But at the same time, there is something to be said for movies and television shows getting people interested in careers that may have gone under the radar. The film All the President’s Men changed how people looked at journalism. Woodward and Bernstein became fighters of justice with awesome hair thanks to the film based on the true story. The Law & Order franchise has shown us pretty much every aspect of the law and from every possible angle. Sometimes it’s not just about putting the bad guy away. Recently Vanity Fair reporter Julie Weiner wrote about the enormous appeal of The West Wing and how it convinced a whole new generation to go into politics. From Weiner:
“In the same way that the noble, sleeves-rolled sleuthing of Robert Redford and Dustin Hoffman as Woodward and Bernstein in All the President’s Men prompted legions of baby-boomers to dream of careers in journalism, The West Wing, which made policy discussions seem thrilling and governing heroic, has become a totem—its romanticization of a stuffy, insular industry infusing a historically uncool career with cultural cachet. Rather than treat the political process as risible at best (Dick, say, or Primary Colors), a horror show at worst (The Ides of March), The West Wing was pluckily idealistic. A hyper-real drama about waiting for a callback from some freshman congressman (D—Nowheresville) would have sent aspiring White House interns and aides running back to law school. Instead, The West Wing “took something that was for the most part considered dry and nerdy—especially to people in high school and college—and sexed it up,” says Eric Lesser, who worked in the Obama White House as a special assistant to former senior adviser David Axelrod and is now a student at Harvard Law School.”
We talked to some people who said their careers were influenced by television and it wasn’t just because they thought a Rob Lowe look-alike would be their coworker.
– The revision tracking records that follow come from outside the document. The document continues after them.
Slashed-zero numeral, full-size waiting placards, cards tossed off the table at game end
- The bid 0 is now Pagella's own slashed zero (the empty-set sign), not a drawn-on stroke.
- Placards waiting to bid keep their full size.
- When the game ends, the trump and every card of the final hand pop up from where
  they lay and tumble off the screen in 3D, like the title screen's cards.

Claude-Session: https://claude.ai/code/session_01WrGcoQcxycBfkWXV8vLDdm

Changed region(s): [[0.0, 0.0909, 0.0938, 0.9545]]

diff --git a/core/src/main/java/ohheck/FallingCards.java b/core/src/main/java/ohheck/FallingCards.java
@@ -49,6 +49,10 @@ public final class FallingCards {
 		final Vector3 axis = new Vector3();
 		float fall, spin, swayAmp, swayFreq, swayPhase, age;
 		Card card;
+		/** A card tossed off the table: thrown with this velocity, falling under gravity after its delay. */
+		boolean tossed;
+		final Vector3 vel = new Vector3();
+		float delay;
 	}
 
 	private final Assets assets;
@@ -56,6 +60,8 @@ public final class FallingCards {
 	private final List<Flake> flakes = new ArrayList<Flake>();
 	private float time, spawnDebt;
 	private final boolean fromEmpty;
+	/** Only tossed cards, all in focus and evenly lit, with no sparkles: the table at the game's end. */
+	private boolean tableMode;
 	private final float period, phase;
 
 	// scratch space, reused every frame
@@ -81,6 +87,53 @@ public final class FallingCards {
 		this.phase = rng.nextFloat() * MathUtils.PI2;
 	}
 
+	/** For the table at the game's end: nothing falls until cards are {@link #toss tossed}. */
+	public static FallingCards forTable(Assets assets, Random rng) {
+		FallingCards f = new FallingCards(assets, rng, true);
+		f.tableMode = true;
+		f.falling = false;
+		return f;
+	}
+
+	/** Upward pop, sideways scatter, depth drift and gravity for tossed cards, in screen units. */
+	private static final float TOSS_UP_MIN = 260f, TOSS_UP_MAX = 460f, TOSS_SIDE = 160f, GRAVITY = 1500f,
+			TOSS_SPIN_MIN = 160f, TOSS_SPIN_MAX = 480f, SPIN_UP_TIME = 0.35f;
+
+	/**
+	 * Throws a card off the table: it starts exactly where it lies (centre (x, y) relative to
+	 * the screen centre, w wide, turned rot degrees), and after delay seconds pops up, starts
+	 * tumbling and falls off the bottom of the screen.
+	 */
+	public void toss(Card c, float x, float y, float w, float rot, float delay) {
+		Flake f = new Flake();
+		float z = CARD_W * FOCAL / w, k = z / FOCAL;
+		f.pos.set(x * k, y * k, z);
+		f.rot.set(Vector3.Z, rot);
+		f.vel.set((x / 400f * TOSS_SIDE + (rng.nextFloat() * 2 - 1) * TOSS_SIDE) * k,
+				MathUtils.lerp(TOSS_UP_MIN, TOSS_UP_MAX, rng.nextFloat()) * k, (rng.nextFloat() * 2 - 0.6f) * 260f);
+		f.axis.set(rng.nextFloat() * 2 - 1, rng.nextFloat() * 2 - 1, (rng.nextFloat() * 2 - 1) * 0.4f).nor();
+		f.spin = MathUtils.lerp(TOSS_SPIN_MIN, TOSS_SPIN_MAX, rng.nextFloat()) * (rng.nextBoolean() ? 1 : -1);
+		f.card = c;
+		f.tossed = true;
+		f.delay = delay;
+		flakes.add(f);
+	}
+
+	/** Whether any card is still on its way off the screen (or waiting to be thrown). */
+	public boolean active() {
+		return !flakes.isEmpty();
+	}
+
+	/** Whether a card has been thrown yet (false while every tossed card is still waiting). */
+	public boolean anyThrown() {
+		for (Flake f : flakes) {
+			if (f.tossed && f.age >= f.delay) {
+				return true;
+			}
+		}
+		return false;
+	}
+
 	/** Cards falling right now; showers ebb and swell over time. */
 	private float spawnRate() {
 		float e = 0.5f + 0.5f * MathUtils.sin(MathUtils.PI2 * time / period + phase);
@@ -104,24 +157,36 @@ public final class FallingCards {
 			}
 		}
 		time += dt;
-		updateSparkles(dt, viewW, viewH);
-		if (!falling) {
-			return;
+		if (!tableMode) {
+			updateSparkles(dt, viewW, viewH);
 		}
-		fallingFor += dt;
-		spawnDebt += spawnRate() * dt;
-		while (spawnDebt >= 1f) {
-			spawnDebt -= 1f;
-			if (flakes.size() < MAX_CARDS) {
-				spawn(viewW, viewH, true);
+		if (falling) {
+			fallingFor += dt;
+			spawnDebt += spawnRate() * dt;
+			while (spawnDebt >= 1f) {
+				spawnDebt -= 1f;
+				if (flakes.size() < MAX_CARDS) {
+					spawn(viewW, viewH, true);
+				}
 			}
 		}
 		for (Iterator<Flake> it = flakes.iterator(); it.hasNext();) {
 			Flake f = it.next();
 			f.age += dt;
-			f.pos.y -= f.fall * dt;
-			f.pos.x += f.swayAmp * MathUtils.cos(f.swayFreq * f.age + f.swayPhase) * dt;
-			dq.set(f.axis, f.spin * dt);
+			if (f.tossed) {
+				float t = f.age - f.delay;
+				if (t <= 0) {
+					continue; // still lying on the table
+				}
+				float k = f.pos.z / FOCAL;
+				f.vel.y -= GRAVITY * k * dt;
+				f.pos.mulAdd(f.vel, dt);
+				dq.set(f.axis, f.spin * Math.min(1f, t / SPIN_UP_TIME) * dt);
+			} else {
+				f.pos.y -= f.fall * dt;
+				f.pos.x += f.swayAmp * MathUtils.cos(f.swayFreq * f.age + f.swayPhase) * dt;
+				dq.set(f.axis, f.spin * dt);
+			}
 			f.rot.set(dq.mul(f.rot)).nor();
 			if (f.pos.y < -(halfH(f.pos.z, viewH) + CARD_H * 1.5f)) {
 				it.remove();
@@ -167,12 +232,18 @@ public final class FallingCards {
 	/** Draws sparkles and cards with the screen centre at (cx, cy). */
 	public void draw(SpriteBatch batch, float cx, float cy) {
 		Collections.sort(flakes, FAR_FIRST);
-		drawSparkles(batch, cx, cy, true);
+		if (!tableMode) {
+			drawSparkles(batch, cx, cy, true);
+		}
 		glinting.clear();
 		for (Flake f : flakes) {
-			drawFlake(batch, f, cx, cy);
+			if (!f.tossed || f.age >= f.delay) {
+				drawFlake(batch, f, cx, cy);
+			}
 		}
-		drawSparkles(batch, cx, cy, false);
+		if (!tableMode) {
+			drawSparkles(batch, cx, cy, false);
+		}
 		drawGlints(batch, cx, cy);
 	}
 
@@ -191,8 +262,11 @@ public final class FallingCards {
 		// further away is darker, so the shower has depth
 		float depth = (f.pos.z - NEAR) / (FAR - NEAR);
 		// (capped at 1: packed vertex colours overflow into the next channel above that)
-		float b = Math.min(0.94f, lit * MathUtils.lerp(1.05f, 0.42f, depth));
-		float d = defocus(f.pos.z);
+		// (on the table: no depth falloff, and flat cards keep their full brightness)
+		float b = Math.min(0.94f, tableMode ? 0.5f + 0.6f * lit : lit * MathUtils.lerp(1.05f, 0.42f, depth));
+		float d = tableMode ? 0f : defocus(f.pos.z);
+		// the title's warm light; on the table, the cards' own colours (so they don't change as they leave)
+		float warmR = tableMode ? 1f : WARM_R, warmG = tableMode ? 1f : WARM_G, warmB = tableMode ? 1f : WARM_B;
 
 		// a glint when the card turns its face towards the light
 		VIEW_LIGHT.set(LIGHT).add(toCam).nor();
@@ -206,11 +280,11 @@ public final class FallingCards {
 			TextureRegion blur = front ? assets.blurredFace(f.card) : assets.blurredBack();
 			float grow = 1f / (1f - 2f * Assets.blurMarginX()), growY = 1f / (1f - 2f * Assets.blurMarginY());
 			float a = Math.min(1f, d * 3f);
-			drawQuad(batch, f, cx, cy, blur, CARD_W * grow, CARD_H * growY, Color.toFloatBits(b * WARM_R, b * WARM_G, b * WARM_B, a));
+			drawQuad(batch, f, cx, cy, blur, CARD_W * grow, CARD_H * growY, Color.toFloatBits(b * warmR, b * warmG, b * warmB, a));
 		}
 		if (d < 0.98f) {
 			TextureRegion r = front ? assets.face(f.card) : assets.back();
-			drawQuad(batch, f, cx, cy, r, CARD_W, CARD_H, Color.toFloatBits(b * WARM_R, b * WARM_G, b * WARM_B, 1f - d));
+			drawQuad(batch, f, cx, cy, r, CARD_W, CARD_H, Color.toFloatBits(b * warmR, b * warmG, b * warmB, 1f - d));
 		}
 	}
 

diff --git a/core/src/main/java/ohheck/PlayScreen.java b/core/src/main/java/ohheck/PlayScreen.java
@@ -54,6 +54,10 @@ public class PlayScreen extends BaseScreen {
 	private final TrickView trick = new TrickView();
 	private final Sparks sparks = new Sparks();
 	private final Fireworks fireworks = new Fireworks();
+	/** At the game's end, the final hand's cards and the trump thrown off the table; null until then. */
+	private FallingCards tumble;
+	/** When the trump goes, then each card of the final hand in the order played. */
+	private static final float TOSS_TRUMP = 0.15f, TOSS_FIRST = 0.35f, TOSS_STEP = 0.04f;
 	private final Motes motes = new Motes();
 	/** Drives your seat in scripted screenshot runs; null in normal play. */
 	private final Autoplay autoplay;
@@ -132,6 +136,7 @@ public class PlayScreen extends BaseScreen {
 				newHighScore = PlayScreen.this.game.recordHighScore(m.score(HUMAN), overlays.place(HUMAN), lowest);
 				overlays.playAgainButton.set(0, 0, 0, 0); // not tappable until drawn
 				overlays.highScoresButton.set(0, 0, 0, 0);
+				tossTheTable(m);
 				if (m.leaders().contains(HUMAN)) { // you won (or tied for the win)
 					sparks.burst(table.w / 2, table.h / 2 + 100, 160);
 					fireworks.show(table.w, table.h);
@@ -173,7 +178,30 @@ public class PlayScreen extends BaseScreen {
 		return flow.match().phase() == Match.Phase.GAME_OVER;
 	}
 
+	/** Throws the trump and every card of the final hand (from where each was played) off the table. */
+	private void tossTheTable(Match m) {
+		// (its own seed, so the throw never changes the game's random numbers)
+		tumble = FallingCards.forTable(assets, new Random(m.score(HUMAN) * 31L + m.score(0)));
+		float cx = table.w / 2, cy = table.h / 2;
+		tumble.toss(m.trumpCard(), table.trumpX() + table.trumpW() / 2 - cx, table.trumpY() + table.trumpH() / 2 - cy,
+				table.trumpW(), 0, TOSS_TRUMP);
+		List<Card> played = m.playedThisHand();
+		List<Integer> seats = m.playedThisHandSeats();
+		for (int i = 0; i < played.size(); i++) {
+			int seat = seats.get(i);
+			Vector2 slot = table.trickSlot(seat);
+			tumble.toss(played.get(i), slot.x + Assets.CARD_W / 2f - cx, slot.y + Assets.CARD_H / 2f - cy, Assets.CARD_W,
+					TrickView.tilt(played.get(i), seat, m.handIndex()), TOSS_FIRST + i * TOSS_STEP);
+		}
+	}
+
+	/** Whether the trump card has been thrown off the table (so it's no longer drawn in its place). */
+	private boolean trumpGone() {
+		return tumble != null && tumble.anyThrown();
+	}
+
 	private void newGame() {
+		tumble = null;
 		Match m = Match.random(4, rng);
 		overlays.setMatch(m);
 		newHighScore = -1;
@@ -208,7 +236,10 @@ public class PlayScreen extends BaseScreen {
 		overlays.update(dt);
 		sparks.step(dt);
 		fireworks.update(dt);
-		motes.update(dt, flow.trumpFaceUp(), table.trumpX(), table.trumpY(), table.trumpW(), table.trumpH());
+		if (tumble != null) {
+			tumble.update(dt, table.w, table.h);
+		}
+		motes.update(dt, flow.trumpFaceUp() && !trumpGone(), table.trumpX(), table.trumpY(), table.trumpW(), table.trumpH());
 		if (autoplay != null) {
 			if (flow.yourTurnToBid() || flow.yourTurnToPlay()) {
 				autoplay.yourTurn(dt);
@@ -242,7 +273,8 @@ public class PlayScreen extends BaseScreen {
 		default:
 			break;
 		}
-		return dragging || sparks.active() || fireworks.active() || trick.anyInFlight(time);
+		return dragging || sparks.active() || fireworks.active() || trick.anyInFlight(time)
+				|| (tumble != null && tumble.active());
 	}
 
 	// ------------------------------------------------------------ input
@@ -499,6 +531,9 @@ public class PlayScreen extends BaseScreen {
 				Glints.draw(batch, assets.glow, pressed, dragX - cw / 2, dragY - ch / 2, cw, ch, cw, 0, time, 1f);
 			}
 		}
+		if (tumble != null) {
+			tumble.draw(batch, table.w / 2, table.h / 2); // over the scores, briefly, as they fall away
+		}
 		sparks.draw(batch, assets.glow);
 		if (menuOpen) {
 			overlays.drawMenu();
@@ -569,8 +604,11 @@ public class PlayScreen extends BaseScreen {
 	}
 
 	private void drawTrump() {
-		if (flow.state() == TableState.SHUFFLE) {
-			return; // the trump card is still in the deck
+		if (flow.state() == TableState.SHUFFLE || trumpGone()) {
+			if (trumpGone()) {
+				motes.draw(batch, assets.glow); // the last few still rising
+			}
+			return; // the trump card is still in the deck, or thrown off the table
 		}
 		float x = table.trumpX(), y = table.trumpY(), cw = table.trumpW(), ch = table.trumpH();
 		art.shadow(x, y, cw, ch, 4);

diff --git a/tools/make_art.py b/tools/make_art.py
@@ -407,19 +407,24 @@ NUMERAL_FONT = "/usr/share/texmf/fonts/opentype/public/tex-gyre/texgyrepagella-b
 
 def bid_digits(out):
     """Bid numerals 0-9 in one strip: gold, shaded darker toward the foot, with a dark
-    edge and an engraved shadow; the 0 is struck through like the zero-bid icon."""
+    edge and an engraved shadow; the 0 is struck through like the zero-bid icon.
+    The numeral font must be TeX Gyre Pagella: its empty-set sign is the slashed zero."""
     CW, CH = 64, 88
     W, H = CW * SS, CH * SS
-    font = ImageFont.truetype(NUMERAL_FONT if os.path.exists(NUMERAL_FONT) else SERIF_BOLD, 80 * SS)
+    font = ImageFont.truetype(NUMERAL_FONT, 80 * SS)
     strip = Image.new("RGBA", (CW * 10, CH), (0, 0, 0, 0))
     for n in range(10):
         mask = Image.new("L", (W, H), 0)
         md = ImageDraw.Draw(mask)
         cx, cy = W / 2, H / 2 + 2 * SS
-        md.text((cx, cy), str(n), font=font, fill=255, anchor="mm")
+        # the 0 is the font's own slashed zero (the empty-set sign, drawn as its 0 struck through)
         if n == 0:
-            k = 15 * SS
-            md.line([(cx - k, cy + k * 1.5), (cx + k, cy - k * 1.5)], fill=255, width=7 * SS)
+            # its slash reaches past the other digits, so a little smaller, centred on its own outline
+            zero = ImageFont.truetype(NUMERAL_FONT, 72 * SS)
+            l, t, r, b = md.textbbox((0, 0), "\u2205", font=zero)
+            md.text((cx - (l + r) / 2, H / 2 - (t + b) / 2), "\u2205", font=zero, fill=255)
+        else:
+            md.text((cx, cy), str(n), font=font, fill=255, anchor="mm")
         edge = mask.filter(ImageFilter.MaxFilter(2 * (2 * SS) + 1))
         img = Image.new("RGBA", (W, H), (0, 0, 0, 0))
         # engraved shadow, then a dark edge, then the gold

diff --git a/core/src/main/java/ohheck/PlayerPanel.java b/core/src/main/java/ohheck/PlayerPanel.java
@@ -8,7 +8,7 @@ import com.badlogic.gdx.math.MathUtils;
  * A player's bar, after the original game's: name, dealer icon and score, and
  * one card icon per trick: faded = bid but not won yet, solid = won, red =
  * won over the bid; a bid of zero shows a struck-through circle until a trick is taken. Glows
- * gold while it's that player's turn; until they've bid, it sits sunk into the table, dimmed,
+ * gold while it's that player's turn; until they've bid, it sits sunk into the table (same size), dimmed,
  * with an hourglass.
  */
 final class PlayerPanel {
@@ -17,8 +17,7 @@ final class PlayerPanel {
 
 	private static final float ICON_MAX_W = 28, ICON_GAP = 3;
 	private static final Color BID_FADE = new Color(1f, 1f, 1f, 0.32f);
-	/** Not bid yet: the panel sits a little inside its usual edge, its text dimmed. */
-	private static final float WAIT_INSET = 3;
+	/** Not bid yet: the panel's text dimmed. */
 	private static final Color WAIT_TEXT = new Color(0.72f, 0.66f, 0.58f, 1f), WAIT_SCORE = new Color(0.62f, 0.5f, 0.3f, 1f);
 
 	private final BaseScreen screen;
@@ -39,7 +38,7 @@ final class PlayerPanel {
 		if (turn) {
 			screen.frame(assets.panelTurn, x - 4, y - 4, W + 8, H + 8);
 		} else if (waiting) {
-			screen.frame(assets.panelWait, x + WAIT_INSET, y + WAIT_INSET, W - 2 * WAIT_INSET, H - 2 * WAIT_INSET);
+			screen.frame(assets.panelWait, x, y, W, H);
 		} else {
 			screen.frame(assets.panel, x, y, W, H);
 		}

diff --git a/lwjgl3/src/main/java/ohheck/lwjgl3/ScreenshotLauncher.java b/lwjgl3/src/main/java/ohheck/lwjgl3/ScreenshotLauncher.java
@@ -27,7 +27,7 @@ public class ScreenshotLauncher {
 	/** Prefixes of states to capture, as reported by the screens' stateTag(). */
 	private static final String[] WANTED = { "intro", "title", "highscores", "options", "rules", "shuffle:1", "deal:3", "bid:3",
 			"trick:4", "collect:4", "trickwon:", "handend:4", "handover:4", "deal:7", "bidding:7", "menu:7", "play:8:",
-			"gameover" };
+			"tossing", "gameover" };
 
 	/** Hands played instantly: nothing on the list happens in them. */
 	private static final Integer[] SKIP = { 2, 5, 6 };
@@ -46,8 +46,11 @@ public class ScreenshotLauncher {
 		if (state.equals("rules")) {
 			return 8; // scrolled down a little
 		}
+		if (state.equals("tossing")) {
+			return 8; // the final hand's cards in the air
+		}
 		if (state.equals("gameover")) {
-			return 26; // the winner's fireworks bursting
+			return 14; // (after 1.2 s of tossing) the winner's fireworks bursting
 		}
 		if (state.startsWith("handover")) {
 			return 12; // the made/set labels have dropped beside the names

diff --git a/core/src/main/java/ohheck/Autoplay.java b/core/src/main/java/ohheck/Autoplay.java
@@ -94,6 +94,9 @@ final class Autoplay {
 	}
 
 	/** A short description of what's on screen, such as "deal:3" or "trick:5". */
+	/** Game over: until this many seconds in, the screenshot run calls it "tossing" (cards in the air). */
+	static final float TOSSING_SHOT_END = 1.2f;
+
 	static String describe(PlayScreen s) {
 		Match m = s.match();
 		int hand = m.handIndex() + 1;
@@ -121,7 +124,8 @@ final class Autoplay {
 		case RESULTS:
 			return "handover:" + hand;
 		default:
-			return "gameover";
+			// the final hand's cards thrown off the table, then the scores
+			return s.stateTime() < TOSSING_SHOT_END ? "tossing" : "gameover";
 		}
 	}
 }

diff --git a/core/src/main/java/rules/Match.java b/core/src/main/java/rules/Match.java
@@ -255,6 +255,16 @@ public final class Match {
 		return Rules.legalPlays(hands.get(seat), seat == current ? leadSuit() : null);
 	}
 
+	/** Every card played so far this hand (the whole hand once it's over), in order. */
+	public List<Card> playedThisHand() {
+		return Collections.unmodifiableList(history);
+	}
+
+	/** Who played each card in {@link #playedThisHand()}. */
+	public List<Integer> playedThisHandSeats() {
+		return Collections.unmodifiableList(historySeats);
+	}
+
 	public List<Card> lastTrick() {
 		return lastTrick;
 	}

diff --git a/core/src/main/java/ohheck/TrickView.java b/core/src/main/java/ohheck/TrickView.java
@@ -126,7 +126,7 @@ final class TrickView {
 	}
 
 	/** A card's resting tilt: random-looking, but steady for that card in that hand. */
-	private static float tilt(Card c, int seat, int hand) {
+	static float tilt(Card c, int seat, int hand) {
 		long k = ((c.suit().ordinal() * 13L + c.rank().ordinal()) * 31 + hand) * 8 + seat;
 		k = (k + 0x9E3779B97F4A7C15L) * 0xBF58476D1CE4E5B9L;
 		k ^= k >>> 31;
“For sure I wanted to work in newspapers because of The Paper. For a lot of people there was All The President’s Men, or some others, (Absence of Malice was really good) but for me it was the hustle and energy and characters from The Paper. I went on to work in journalism for 10 happy years, and I’m still involved in writing in the company I now run.”